The little jolt of shopping activity is temporary for a long-neglected stretch of south downtown Atlanta. But some see it as a hint of far bigger things to come.
A developer gave eight pop-up shops rent-free space in formerly shuttered storefronts. The pop-ups launched last week in buildings erected more than 100 years ago as hotels near what was once the city’s bustling train station.
The new retailers — offering everything from custom-made hats to cold-pressed juices to a young local designer’s line of women’s clothing — will stay open through July. They’re supposed to be generating buzz and giving retailers and customers a taste of the area’s promise.

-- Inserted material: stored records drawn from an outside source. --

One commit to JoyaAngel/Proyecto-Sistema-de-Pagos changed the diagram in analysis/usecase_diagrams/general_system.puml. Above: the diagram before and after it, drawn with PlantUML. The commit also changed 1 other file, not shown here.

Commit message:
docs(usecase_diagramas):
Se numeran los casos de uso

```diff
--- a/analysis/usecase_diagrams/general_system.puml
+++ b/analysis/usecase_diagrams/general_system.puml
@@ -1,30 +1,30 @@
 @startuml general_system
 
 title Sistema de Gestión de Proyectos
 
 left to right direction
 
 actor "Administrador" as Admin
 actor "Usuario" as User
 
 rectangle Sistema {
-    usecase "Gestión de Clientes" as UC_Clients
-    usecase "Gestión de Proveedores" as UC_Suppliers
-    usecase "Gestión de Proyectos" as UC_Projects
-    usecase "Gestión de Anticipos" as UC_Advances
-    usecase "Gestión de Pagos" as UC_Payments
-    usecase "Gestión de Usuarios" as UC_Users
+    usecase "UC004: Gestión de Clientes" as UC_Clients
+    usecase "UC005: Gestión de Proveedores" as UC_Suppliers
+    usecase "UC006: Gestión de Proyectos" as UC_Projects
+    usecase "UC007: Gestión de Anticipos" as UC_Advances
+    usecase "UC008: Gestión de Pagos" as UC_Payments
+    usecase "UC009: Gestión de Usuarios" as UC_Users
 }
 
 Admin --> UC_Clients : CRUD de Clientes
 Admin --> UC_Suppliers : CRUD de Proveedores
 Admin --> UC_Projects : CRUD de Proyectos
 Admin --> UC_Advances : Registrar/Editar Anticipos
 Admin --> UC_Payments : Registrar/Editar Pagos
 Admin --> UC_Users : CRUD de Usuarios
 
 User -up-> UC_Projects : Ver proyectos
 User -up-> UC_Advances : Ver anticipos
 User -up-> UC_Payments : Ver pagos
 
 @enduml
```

Developer Newport US plans to renovate the buildings and others nearby. It expects to fill them with restaurants, offices, shops and apartments.
It’s been decades since most of south downtown flourished. Yet it is a short walk from places teeming with people: federal office buildings, CNN Center, Mercedes-Benz Stadium, Atlanta city hall, courthouses, Fulton County offices, Georgia’s state capitol.
Sidewalk traffic, modest as it was for Newport’s pop-ups on launch day, surprised some downtowners, including Vance, a hospice nurse whose office is two blocks away. She regularly takes lunchtime walks down Mitchell, but never stopped because, she said, it didn’t seem like there was much to stop for.
Jennifer Glaze, who works at city hall and lives on Atlanta’s west side, remembered how in the 1970s she and her friends would love to come downtown and ride a bus along Mitchell Street.
“We really need to revitalize the city,” she said. “It used to be alive.”